For more information, visit www.medicare.gov.
State-based children's health programs
Most states offer coverage for uninsured children under age 18.
For more information, contact your state's health department.
Know your expenses - This is always an important exercise, but it is critical when going through a divorce. View it as an opportunity to establish a basic financial budget for your new life. Whether you are healthy or have a pre-existing condition, it is in your best interest to know - before the divorce is final - what health insurance will cost you. This will be a significant expenditure potentially, and should be part of your negotiations and post-divorce budget.
Accurately value assets - Is the car due for a major service? Does the house need structural work? Make sure you know the near-term expenses before accepting the stated value of durable assets. Also make sure you can bear the costs of upkeep on just one salary.
Pay attention to taxes - The IRS has special rules for many situations, and the ending of a marriage is no exception. Make sure you know whether you should be filing jointly or separately during the last year of marriage - and if any special handling is required.
Get experienced Help - There are always challenges, even in an amicable divorce. Make sure the person you're relying on for advice and guidance is qualified to give it. Consider working with a Certified Financial Planner (CFP) as many are also certified in divorce planning.
Obtain an Objective Opinion - Don't accept your ex-spouse's word when it comes to the value of assets to be divided. You should get professional appraisals of property or investments.
Be Aware of Children's rights - In some states, children in college may demand financial support for tuition. You should be aware of the laws where you live.
Recognize Costs Before Accepting an Asset - Can you afford the mortgage on your own? What happens if you toss in car payments on top of it? Don't accept responsibility for an asset if you cannot manage its cost. You'll probably be happier in the long run.
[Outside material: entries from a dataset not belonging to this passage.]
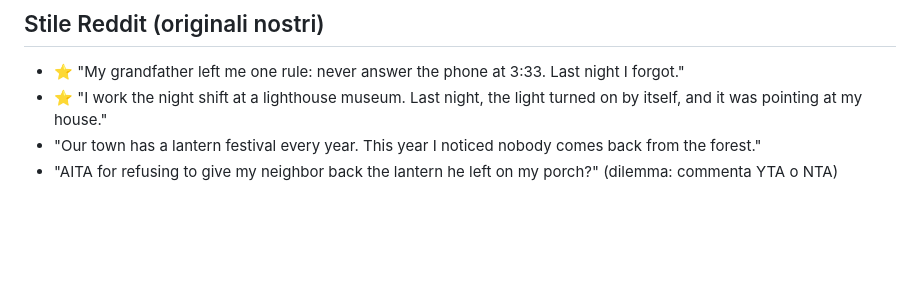
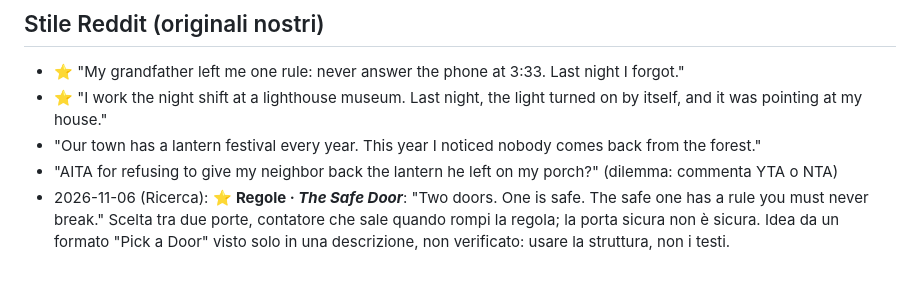
Before and after one commit to pietrosaviotti012-jpg/lanternfox-studio, a Markdown page: stories/BANCA.md, the part around the change. GitHub-like rendering; blank space fills up the shorter version.

```diff
--- a/stories/BANCA.md
+++ b/stories/BANCA.md
@@ -139,3 +139,4 @@ La Ricerca aggiunge ogni giorno 3-5 voci nuove (dalle mode del momento, da Reddi
 - ⭐ "I work the night shift at a lighthouse museum. Last night, the light turned on by itself, and it was pointing at my house."
 - "Our town has a lantern festival every year. This year I noticed nobody comes back from the forest."
 - "AITA for refusing to give my neighbor back the lantern he left on my porch?" (dilemma: commenta YTA o NTA)
+- 2026-11-06 (Ricerca): ⭐ **Regole · *The Safe Door***: "Two doors. One is safe. The safe one has a rule you must never break." Scelta tra due porte, contatore che sale quando rompi la regola; la porta sicura non è sicura. Idea da un formato "Pick a Door" visto solo in una descrizione, non verificato: usare la struttura, non i testi.
```
Also changed, not shown: pipeline/VISIVO.md (+1 -0 lines), research/2026-11-06.md (added, +19 -0 lines).
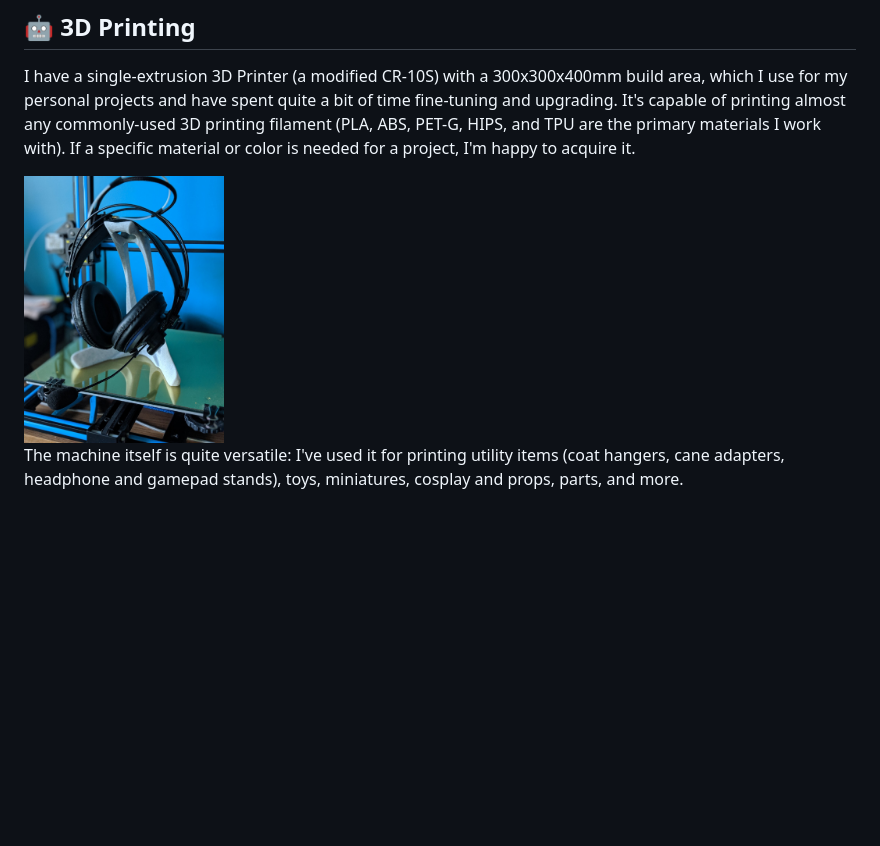
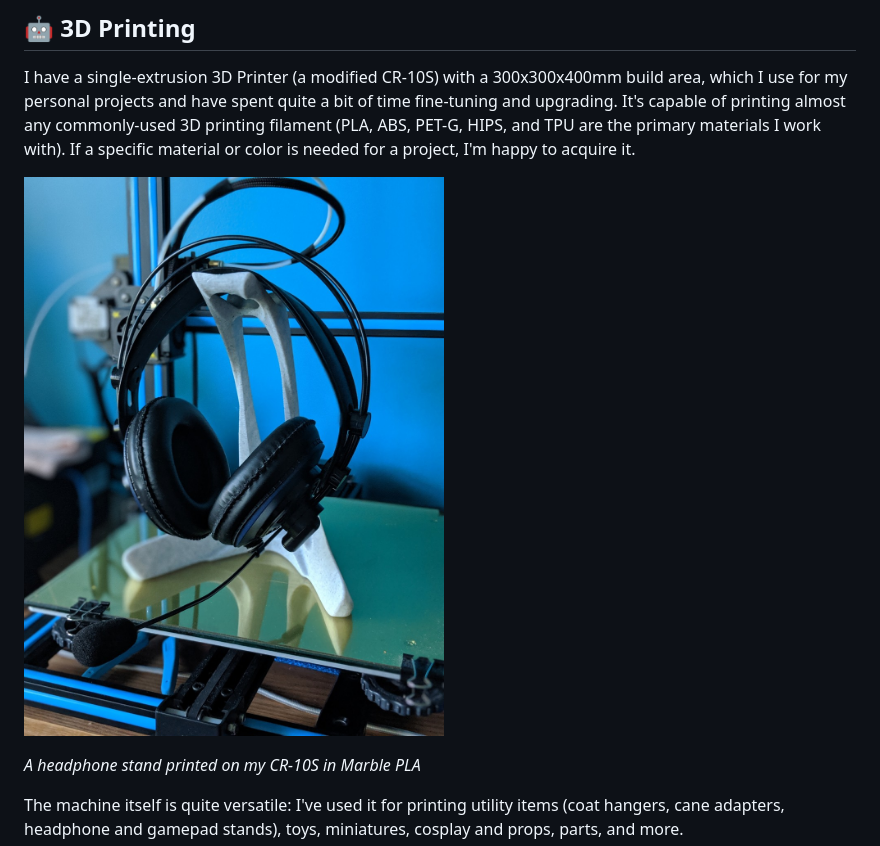
Before and after one commit to LuckierDodge/website, a Markdown page: services.md, the part around the change. GitHub-like rendering; blank space fills up the shorter version.

```diff
--- a/services.md
+++ b/services.md
@@ -19,7 +19,11 @@ It's capable of printing almost any commonly-used 3D printing filament (PLA, ABS
 If a specific material or color is needed for a project, I'm happy to acquire it.
 
 <div class="image">
-<img src='/assets/images/headphone-stand.jpg' alt="A headphone stand printed on my CR-10S in Marble PLA" width="200"/>
+
+![A headphone stand printed on my CR-10S in Marble PLA](/assets/images/headphone-stand.jpg#responsiveimage "A headphone stand printed on my CR-10S in Marble PLA")
+
+_A headphone stand printed on my CR-10S in Marble PLA_
+
 </div>
 
 The machine itself is quite versatile: I've used it for printing utility items (coat hangers, cane adapters, headphone and gamepad stands), toys, miniatures, cosplay and props, parts, and more.
```
Also changed, not shown: index.md (+29 -0 lines), projects.md (+0 -3 lines), projects/graphics.md (added, +36 -0 lines), assets/images/BezierPatches.png (added), assets/images/Fractal4.png (added), assets/images/Fractal5.png (added), assets/images/Fractal6.png (added), assets/images/SuperquadricSphere.png (added), assets/images/SuperquadricTori.png (added), 1 other file.
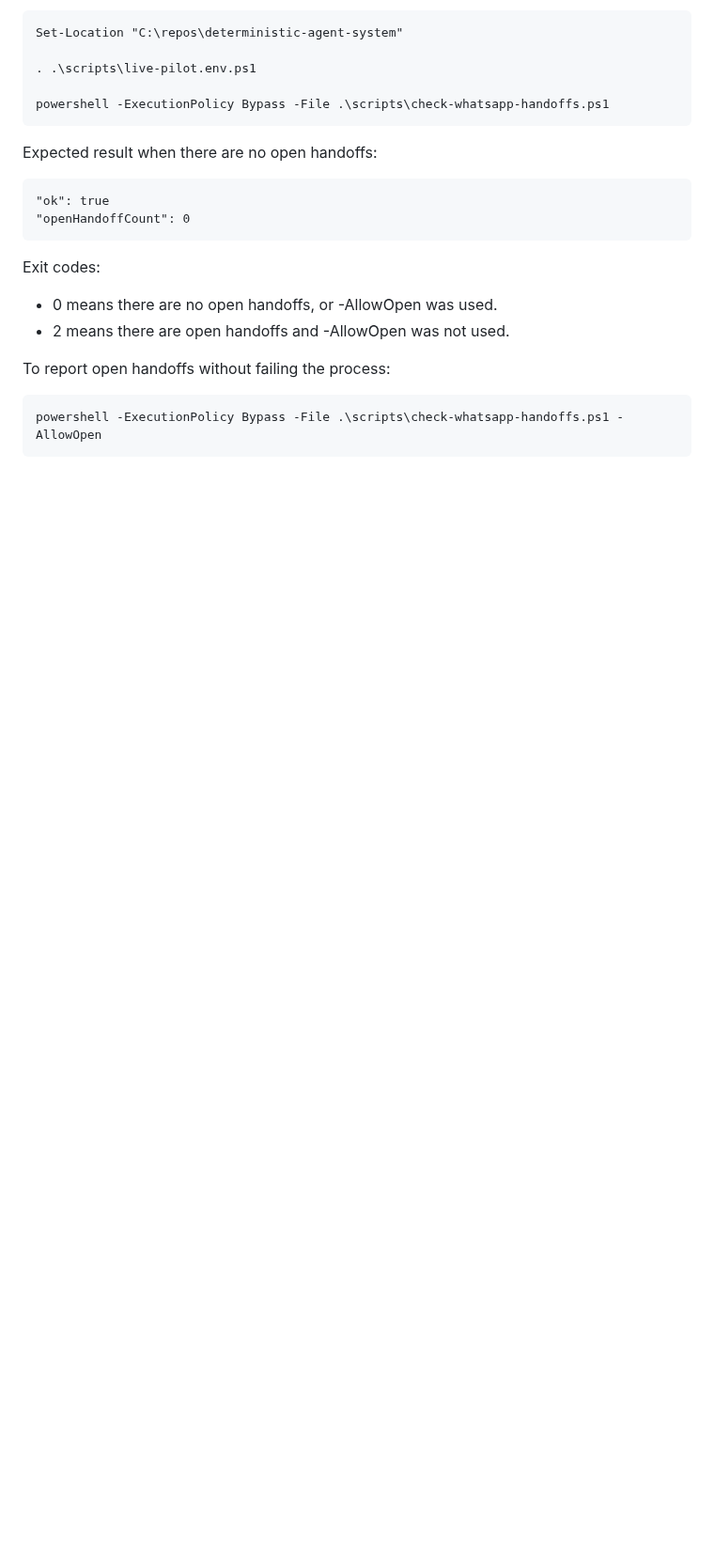
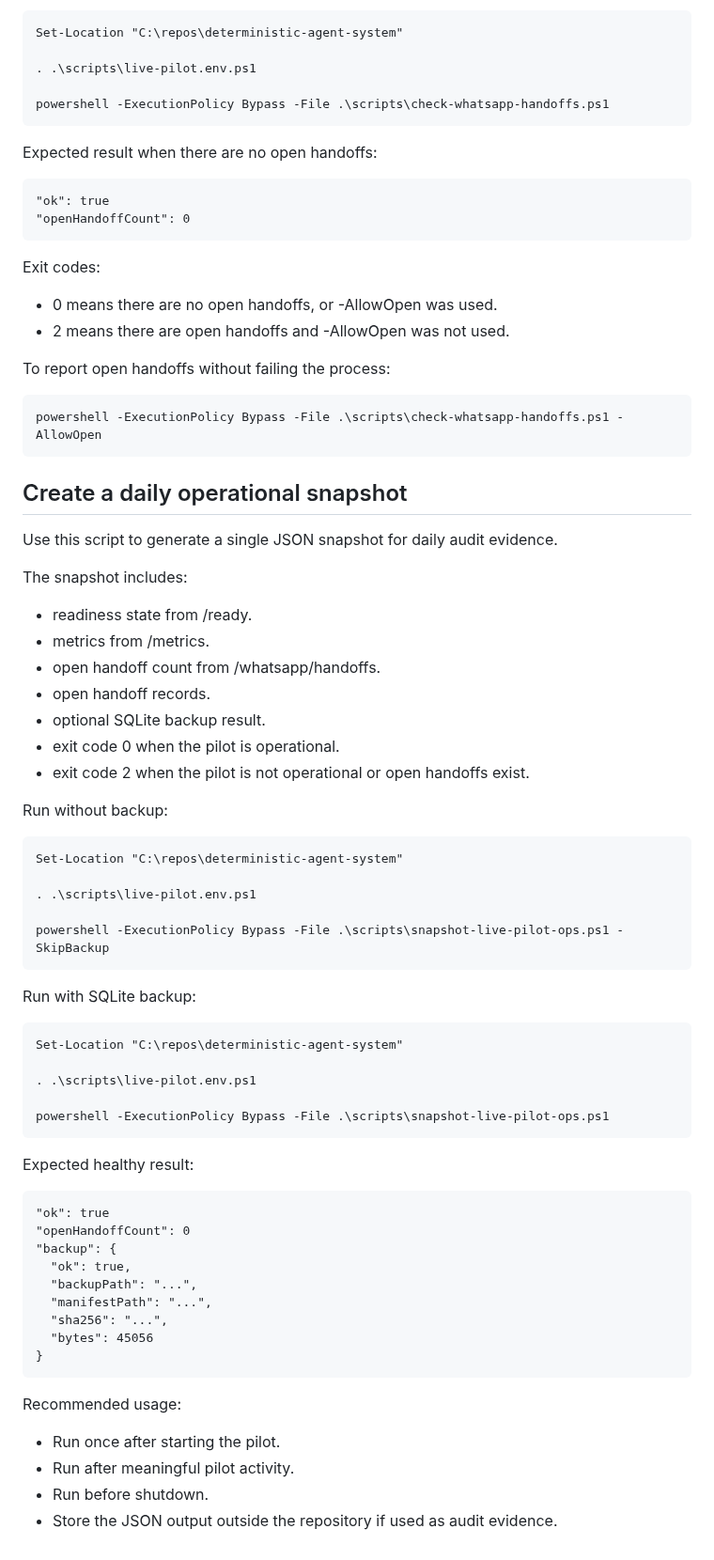
Before and after one commit to crasofuentes-hub/deterministic-agent-system, a Markdown page: docs/live-pilot-operations.md, the part around the change. Shown at 94% size. GitHub-like rendering; blank space fills up the shorter version.

Commit message:
docs(ops): document live pilot operational snapshot

```diff
--- a/docs/live-pilot-operations.md
+++ b/docs/live-pilot-operations.md
@@ -242,3 +242,52 @@ Exit codes:
 To report open handoffs without failing the process:
 
     powershell -ExecutionPolicy Bypass -File .\scripts\check-whatsapp-handoffs.ps1 -AllowOpen
+
+## Create a daily operational snapshot
+
+Use this script to generate a single JSON snapshot for daily audit evidence.
+
+The snapshot includes:
+
+- readiness state from /ready.
+- metrics from /metrics.
+- open handoff count from /whatsapp/handoffs.
+- open handoff records.
+- optional SQLite backup result.
+- exit code 0 when the pilot is operational.
+- exit code 2 when the pilot is not operational or open handoffs exist.
+
+Run without backup:
+
+    Set-Location "C:\repos\deterministic-agent-system"
+
+    . .\scripts\live-pilot.env.ps1
+
+    powershell -ExecutionPolicy Bypass -File .\scripts\snapshot-live-pilot-ops.ps1 -SkipBackup
+
+Run with SQLite backup:
+
+    Set-Location "C:\repos\deterministic-agent-system"
+
+    . .\scripts\live-pilot.env.ps1
+
+    powershell -ExecutionPolicy Bypass -File .\scripts\snapshot-live-pilot-ops.ps1
+
+Expected healthy result:
+
+    "ok": true
+    "openHandoffCount": 0
+    "backup": {
+      "ok": true,
+      "backupPath": "...",
+      "manifestPath": "...",
+      "sha256": "...",
+      "bytes": 45056
+    }
+
+Recommended usage:
+
+- Run once after starting the pilot.
+- Run after meaningful pilot activity.
+- Run before shutdown.
+- Store the JSON output outside the repository if used as audit evidence.
```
50/50 split isn't Always Fair - One party may be entitled to more than half - or some other uneven split - of the current marital assets. This is dependent on a variety of factors such as the future earnings potential of each party and the contributions to jointly owned assets. This is a more complex topic than can be covered here, but know that "equal" is not always "fair." Seek legal advice for help.
Unsecured Debt - Debt incurred during your marriage is considered jointly owed. If one spouse agrees to take it on after the divorce and then doesn't pay, the debt is still considered jointly owed and the creditor will seek payment from both of you.